◆ **Prompt**: In the entries below, find every line with "height" and copy it.

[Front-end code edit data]
BEGIN
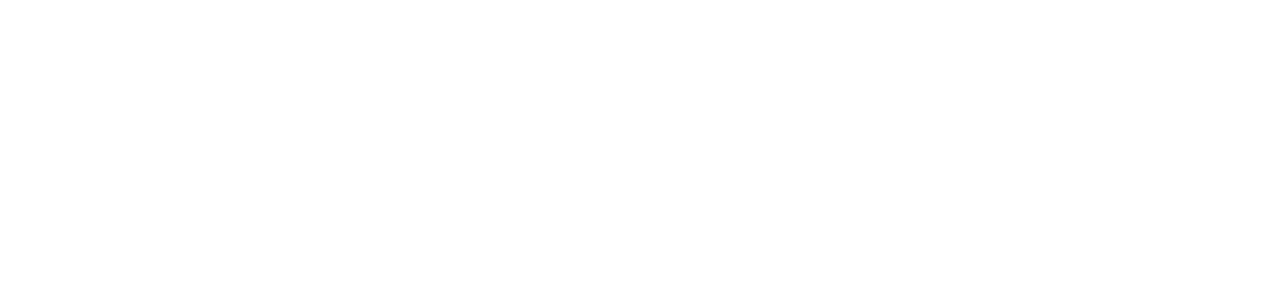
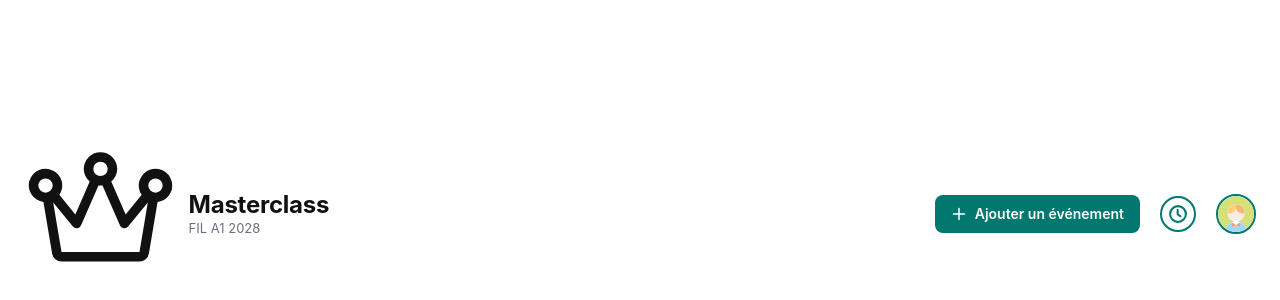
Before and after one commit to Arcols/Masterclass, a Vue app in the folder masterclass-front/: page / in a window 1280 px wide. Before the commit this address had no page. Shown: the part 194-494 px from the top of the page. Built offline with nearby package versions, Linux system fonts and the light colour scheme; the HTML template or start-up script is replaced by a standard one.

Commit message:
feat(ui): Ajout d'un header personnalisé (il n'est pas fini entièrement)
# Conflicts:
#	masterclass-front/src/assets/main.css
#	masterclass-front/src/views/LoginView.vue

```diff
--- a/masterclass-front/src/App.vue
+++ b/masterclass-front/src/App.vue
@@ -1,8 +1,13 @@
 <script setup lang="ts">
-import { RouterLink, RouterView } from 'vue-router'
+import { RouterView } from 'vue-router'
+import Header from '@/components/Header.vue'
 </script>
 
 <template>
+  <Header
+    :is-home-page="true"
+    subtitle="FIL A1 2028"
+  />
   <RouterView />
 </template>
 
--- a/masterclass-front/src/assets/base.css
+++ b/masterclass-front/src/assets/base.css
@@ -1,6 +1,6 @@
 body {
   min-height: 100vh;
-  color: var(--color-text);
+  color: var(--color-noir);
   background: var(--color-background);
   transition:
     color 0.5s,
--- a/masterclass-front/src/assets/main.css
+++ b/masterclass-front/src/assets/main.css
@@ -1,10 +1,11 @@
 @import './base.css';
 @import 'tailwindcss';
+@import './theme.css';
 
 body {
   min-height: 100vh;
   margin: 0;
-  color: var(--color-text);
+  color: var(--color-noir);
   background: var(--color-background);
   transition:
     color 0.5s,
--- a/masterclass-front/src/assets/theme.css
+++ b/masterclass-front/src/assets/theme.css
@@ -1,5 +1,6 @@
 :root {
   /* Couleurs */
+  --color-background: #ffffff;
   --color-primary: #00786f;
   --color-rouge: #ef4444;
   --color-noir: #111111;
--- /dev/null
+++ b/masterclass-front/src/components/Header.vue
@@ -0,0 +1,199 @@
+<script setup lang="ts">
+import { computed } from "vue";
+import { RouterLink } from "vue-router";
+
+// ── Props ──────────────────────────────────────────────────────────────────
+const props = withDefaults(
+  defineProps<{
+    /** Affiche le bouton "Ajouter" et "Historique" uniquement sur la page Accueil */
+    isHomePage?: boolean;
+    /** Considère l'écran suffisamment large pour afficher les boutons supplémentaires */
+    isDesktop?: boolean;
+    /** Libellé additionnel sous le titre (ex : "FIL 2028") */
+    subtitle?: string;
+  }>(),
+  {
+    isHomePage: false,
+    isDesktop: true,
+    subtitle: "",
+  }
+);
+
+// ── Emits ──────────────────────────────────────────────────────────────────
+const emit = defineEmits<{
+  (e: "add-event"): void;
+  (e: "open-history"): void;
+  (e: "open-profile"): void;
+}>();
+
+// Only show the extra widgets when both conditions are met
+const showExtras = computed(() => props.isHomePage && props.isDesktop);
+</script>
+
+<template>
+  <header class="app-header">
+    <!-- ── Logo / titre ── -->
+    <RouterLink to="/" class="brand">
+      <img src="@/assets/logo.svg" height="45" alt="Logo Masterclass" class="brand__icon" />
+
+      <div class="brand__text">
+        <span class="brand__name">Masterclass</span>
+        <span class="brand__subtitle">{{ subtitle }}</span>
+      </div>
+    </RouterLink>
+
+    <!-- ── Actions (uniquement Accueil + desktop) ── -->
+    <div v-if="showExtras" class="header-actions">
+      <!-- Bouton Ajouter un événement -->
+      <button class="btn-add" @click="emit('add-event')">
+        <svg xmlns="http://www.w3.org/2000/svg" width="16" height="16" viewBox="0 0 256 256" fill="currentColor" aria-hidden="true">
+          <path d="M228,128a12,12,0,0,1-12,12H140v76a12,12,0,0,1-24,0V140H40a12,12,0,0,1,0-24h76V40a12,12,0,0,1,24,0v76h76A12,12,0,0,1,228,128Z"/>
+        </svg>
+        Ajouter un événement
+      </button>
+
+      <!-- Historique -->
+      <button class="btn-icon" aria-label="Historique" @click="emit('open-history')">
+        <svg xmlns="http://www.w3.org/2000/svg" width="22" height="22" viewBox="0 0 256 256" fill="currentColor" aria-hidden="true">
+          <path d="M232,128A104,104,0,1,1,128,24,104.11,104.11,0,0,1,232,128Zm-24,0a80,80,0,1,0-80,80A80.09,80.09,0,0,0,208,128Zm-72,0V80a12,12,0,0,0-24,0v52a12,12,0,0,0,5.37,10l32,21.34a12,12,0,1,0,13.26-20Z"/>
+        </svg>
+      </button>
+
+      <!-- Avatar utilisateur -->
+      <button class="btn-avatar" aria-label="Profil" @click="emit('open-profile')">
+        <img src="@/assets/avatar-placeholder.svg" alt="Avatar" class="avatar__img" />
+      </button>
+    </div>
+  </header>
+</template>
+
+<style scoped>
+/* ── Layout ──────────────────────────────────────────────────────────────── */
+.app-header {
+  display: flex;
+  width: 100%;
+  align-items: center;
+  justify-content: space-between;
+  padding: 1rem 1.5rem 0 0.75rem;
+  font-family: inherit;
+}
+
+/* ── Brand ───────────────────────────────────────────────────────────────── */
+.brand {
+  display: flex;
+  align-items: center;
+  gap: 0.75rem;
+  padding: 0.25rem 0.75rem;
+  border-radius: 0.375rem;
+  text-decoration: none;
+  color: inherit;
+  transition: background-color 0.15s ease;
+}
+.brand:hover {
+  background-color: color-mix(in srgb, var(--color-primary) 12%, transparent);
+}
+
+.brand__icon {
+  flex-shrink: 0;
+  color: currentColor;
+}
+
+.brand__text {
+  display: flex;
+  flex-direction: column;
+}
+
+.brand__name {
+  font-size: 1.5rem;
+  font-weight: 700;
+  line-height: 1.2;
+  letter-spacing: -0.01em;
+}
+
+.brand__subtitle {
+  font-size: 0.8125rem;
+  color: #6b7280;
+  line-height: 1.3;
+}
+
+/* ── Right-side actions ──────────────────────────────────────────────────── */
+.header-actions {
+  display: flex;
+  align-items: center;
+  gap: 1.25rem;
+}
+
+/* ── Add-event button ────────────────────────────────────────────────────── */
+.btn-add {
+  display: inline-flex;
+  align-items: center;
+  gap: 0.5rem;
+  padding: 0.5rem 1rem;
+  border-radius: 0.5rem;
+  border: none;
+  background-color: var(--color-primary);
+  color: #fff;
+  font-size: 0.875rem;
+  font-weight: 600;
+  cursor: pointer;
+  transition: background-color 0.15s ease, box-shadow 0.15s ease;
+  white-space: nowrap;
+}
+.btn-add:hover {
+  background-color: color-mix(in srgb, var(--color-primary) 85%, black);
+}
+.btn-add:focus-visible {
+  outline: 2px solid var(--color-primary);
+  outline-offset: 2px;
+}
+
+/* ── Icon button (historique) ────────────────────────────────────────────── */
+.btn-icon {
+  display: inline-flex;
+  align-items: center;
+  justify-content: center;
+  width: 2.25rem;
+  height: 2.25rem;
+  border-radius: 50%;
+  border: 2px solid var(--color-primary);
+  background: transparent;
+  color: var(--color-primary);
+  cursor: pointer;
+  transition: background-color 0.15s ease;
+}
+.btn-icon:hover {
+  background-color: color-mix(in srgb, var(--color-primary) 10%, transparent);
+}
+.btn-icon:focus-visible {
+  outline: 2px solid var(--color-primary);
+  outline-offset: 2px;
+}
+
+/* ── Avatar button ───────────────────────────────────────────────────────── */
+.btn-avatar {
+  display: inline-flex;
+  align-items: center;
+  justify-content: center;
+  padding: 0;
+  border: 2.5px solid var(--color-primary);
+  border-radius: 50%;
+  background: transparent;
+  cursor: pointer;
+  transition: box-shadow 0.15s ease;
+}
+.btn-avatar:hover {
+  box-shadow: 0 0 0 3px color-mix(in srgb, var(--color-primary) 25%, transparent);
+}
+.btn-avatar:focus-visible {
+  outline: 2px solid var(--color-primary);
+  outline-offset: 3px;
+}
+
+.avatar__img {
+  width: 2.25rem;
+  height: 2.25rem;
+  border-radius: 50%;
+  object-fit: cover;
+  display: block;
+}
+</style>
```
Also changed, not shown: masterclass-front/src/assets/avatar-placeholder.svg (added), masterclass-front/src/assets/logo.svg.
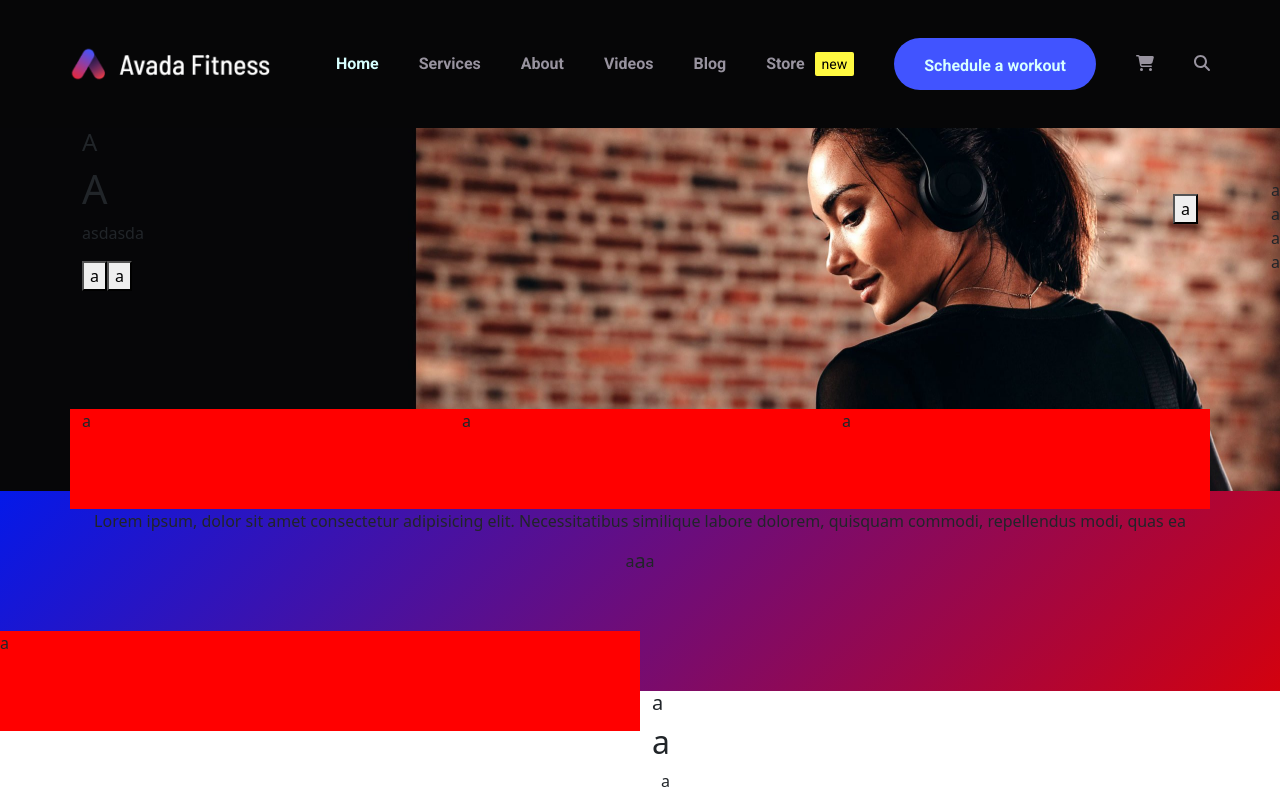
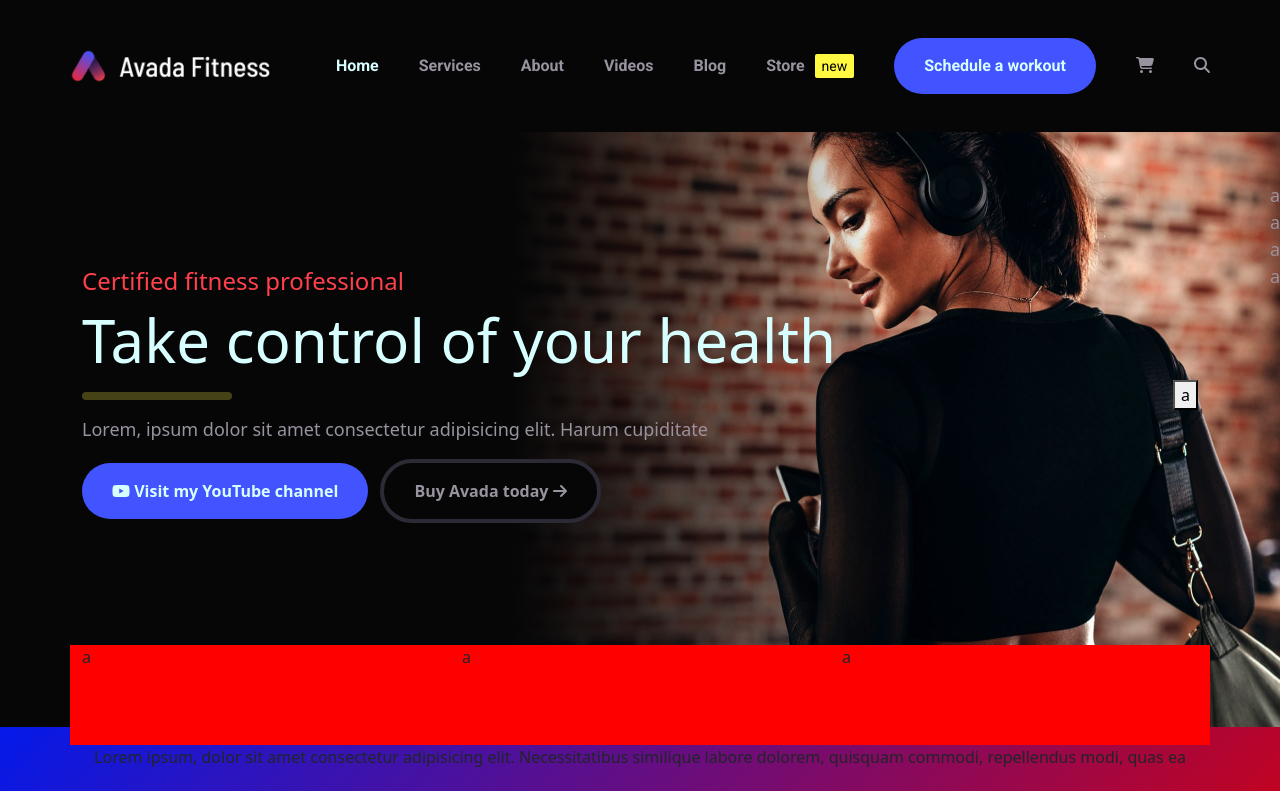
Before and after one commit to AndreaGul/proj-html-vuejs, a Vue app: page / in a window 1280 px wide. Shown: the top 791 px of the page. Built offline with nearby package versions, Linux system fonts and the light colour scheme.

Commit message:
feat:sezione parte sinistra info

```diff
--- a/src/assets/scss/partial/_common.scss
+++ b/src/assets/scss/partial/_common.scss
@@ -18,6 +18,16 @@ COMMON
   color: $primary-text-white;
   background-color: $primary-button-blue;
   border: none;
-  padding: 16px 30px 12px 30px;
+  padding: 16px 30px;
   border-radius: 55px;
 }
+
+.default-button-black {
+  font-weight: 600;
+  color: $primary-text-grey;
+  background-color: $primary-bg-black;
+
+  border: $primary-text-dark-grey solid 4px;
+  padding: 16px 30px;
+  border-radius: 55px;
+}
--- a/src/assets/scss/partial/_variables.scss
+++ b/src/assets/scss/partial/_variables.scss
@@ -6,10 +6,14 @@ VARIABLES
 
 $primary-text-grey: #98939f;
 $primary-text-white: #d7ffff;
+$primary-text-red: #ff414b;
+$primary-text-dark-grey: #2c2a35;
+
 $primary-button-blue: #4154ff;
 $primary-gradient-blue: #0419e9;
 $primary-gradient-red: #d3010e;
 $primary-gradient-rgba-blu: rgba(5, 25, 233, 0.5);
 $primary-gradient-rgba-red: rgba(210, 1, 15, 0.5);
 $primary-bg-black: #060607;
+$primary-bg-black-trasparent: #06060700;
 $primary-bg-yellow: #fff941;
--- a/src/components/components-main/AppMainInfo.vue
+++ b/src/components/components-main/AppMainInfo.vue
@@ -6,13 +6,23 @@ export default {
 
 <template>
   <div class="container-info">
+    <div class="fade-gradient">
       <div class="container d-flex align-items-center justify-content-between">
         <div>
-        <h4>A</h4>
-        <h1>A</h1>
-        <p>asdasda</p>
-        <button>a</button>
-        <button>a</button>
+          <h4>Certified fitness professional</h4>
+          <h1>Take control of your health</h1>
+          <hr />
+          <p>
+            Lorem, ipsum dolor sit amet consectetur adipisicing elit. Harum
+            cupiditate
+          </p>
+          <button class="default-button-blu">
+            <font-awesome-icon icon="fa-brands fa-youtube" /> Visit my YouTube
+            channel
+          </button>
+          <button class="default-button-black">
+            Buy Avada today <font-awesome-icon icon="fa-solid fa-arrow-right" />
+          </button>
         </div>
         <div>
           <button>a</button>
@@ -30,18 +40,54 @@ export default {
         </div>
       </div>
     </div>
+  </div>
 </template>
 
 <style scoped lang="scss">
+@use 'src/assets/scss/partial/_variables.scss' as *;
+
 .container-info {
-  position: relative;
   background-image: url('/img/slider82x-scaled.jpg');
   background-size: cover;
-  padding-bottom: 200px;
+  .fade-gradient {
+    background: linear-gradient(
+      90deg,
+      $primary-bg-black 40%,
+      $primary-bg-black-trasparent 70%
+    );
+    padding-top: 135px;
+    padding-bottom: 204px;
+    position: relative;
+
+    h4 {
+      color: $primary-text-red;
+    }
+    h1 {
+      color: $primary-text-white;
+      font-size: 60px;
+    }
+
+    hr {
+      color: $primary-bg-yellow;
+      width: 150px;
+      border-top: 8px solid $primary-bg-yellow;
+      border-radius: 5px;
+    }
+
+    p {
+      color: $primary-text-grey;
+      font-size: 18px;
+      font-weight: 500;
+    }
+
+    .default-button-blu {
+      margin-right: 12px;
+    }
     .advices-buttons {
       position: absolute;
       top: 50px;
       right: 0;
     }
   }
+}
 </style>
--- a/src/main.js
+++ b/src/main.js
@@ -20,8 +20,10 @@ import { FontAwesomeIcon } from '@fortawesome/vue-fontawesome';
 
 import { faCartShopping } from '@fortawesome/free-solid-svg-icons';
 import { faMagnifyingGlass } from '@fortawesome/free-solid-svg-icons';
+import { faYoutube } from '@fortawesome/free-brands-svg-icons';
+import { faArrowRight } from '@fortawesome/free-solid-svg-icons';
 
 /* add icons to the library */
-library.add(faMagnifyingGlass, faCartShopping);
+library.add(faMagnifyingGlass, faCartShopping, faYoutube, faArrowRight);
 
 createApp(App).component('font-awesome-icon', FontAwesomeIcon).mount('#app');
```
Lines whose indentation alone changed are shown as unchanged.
END
◆ **Solution**:
   min-height: 100vh;
   min-height: 100vh;
+      <img src="@/assets/logo.svg" height="45" alt="Logo Masterclass" class="brand__icon" />
+        <svg xmlns="http://www.w3.org/2000/svg" width="16" height="16" viewBox="0 0 256 256" fill="currentColor" aria-hidden="true">
+        <svg xmlns="http://www.w3.org/2000/svg" width="22" height="22" viewBox="0 0 256 256" fill="currentColor" aria-hidden="true">
+  line-height: 1.2;
+  line-height: 1.3;
+  height: 2.25rem;
+  height: 2.25rem;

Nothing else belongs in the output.